> **Problem**
Write all of the entries out again exactly, but not the images.

> **Material provided**
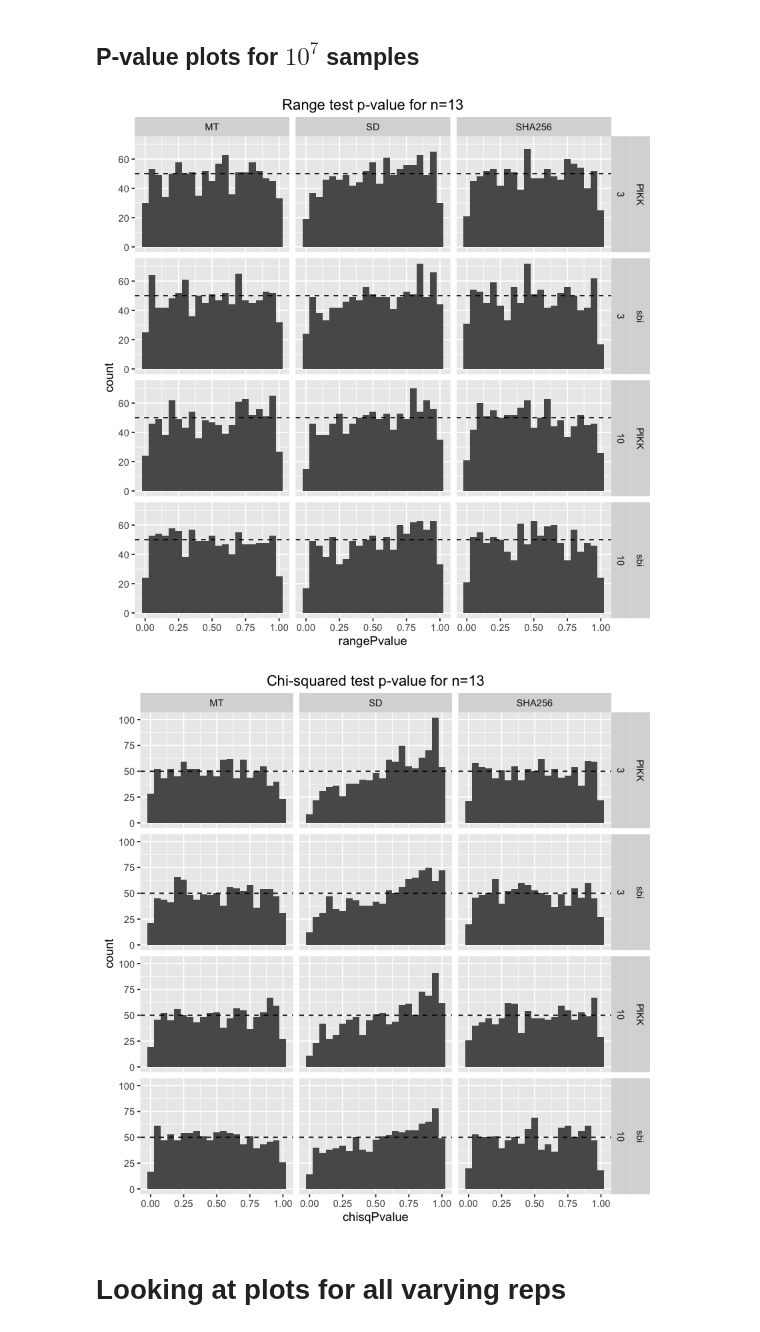
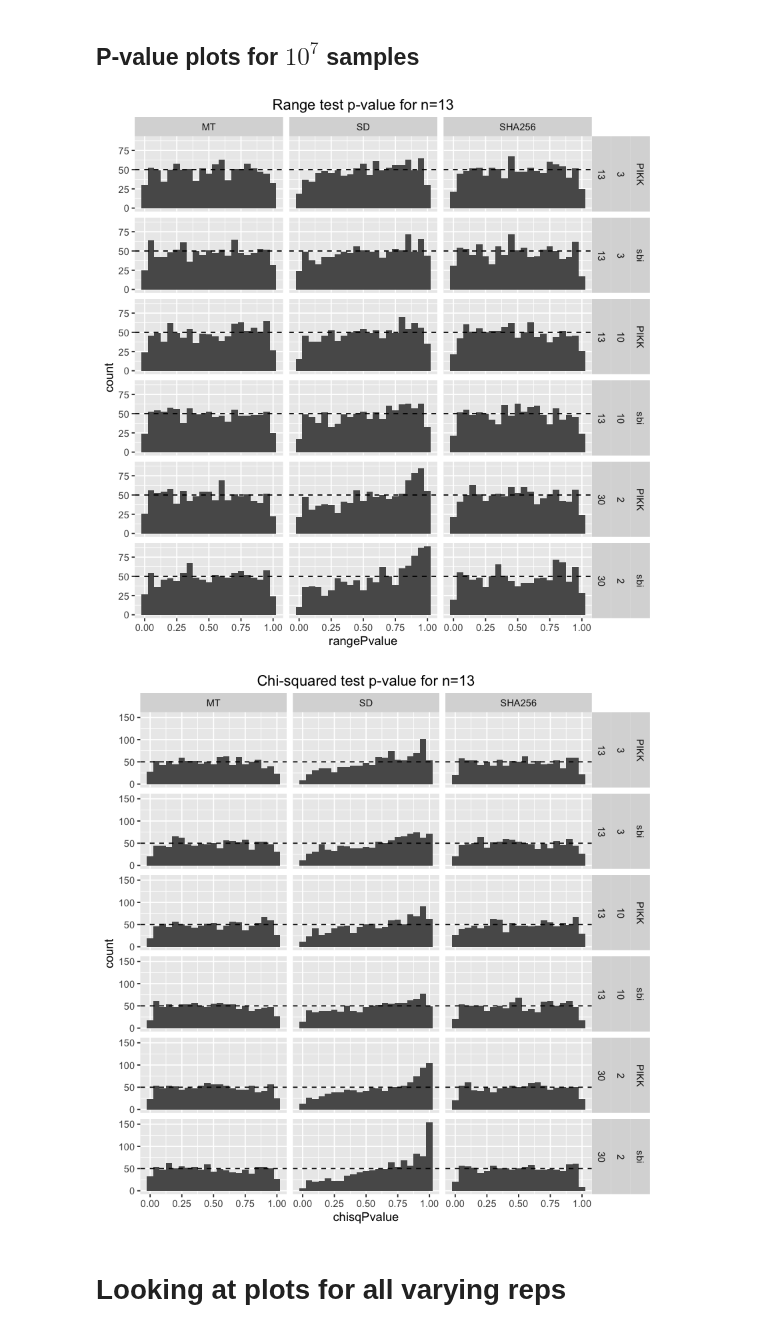
Before and after one commit to kellieotto/prngs-and-permutations, a Jupyter notebook: Code/frequencySimulations/results/thousandseed_results.ipynb, the cells around one changed output. Cells and saved outputs as stored; diff of their text form; code cells hidden in the pictures.

Commit message:
Add sample freq simulation results for n=30,k=2

```diff
--- a/Code/frequencySimulations/results/thousandseed_results.ipynb
+++ b/Code/frequencySimulations/results/thousandseed_results.ipynb
@@ -48,20 +48,28 @@ The following objects are masked from ‘package:base’:
     intersect, setdiff, setequal, union
 # %%
 combinations <- expand.grid(c("MT", "SD", "SHA256"),
-                            c("3", "10"),
+                            c(2, 3, 10),
+                            c(13, 30),
                             c("PIKK", "sbi"))
+colnames(combinations) <- c("PRNG", "SampleSize", "PopSize", "Algorithm")
+combinations <- combinations %>%
+                    filter(!(SampleSize == 2 & PopSize == 13)) %>%
+                    filter(!(SampleSize == 3 & PopSize == 30)) %>%
+                    filter(!(SampleSize == 10 & PopSize == 30))
 
 rawdatafiles <- list.files("../rawdata/")
 
 res <- lapply(1:nrow(combinations), function(index){
   filename <- paste0(combinations[index, 1],
-                     "_1000seeds_", combinations[index, 3],
-                     "_n13_k", combinations[index, 2], ".csv")
+                     "_1000seeds_", combinations[index, 4],
+                     "_n", combinations[index, 3],
+                     "_k", combinations[index, 2], ".csv")
   if(!(filename %in% rawdatafiles)){ return()}
 
   tmp <- read.csv(paste0("../rawdata/", filename), header = TRUE)
   tmp$PRNG <- rep(combinations[index, 1], nrow(tmp))
-  tmp$algorithm <- rep(combinations[index, 3], nrow(tmp))
+  tmp$algorithm <- rep(combinations[index, 4], nrow(tmp))
   return(tmp)
 })
 res <- do.call(rbind, res)
+head(res)
@@ -116,26 +133,24 @@ displ_res %>% arrange(PRNG)
 ## P-value plots for $10^7$ samples
 # %%
 res %>%
-    filter(PopSize == 13) %>%
     filter(reps == 1e7) %>%
     ggplot(aes(rangePvalue)) +
     geom_histogram(binwidth=0.05) +
-    facet_grid(SampleSize+algorithm~PRNG) +
+    facet_grid(PopSize+SampleSize+algorithm~PRNG) +
     ggtitle("Range test p-value for n=13") +
     geom_hline(yintercept = 1000*0.05, linetype = "dashed")
 # %% [output]
-[figure, old version]
+[figure, new version]
 # %%
 res %>%
-    filter(PopSize == 13) %>%
     filter(reps == 1e7) %>%
     ggplot(aes(chisqPvalue)) +
     geom_histogram(binwidth=0.05) +
-    facet_grid(SampleSize+algorithm~PRNG) +
+    facet_grid(PopSize+SampleSize+algorithm~PRNG) +
     ggtitle("Chi-squared test p-value for n=13") +
     geom_hline(yintercept = 1000*0.05, linetype = "dashed")
 # %% [output]
-[figure, old version]
+[figure, new version]
 # %% [markdown]
 # Looking at plots for all varying reps
 # %%
```
Also changed, not shown: parts of 6 cells of this notebook.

> **Answer space**
Before and after one commit to kellieotto/prngs-and-permutations, a Jupyter notebook: Code/frequencySimulations/results/thousandseed_results.ipynb, the cells around one changed output. Cells and saved outputs as stored; diff of their text form; code cells hidden in the pictures.

Commit message:
Add sample freq simulation results for n=30,k=2

```diff
--- a/Code/frequencySimulations/results/thousandseed_results.ipynb
+++ b/Code/frequencySimulations/results/thousandseed_results.ipynb
@@ -48,20 +48,28 @@ The following objects are masked from ‘package:base’:
     intersect, setdiff, setequal, union
 # %%
 combinations <- expand.grid(c("MT", "SD", "SHA256"),
-                            c("3", "10"),
+                            c(2, 3, 10),
+                            c(13, 30),
                             c("PIKK", "sbi"))
+colnames(combinations) <- c("PRNG", "SampleSize", "PopSize", "Algorithm")
+combinations <- combinations %>%
+                    filter(!(SampleSize == 2 & PopSize == 13)) %>%
+                    filter(!(SampleSize == 3 & PopSize == 30)) %>%
+                    filter(!(SampleSize == 10 & PopSize == 30))
 
 rawdatafiles <- list.files("../rawdata/")
 
 res <- lapply(1:nrow(combinations), function(index){
   filename <- paste0(combinations[index, 1],
-                     "_1000seeds_", combinations[index, 3],
-                     "_n13_k", combinations[index, 2], ".csv")
+                     "_1000seeds_", combinations[index, 4],
+                     "_n", combinations[index, 3],
+                     "_k", combinations[index, 2], ".csv")
   if(!(filename %in% rawdatafiles)){ return()}
 
   tmp <- read.csv(paste0("../rawdata/", filename), header = TRUE)
   tmp$PRNG <- rep(combinations[index, 1], nrow(tmp))
-  tmp$algorithm <- rep(combinations[index, 3], nrow(tmp))
+  tmp$algorithm <- rep(combinations[index, 4], nrow(tmp))
   return(tmp)
 })
 res <- do.call(rbind, res)
+head(res)
@@ -116,26 +133,24 @@ displ_res %>% arrange(PRNG)
 ## P-value plots for $10^7$ samples
 # %%
 res %>%
-    filter(PopSize == 13) %>%
     filter(reps == 1e7) %>%
     ggplot(aes(rangePvalue)) +
     geom_histogram(binwidth=0.05) +
-    facet_grid(SampleSize+algorithm~PRNG) +
+    facet_grid(PopSize+SampleSize+algorithm~PRNG) +
     ggtitle("Range test p-value for n=13") +
     geom_hline(yintercept = 1000*0.05, linetype = "dashed")
 # %% [output]
-[figure, old version]
+[figure, new version]
 # %%
 res %>%
-    filter(PopSize == 13) %>%
     filter(reps == 1e7) %>%
     ggplot(aes(chisqPvalue)) +
     geom_histogram(binwidth=0.05) +
-    facet_grid(SampleSize+algorithm~PRNG) +
+    facet_grid(PopSize+SampleSize+algorithm~PRNG) +
     ggtitle("Chi-squared test p-value for n=13") +
     geom_hline(yintercept = 1000*0.05, linetype = "dashed")
 # %% [output]
-[figure, old version]
+[figure, new version]
 # %% [markdown]
 # Looking at plots for all varying reps
 # %%
```
Also changed, not shown: parts of 6 cells of this notebook.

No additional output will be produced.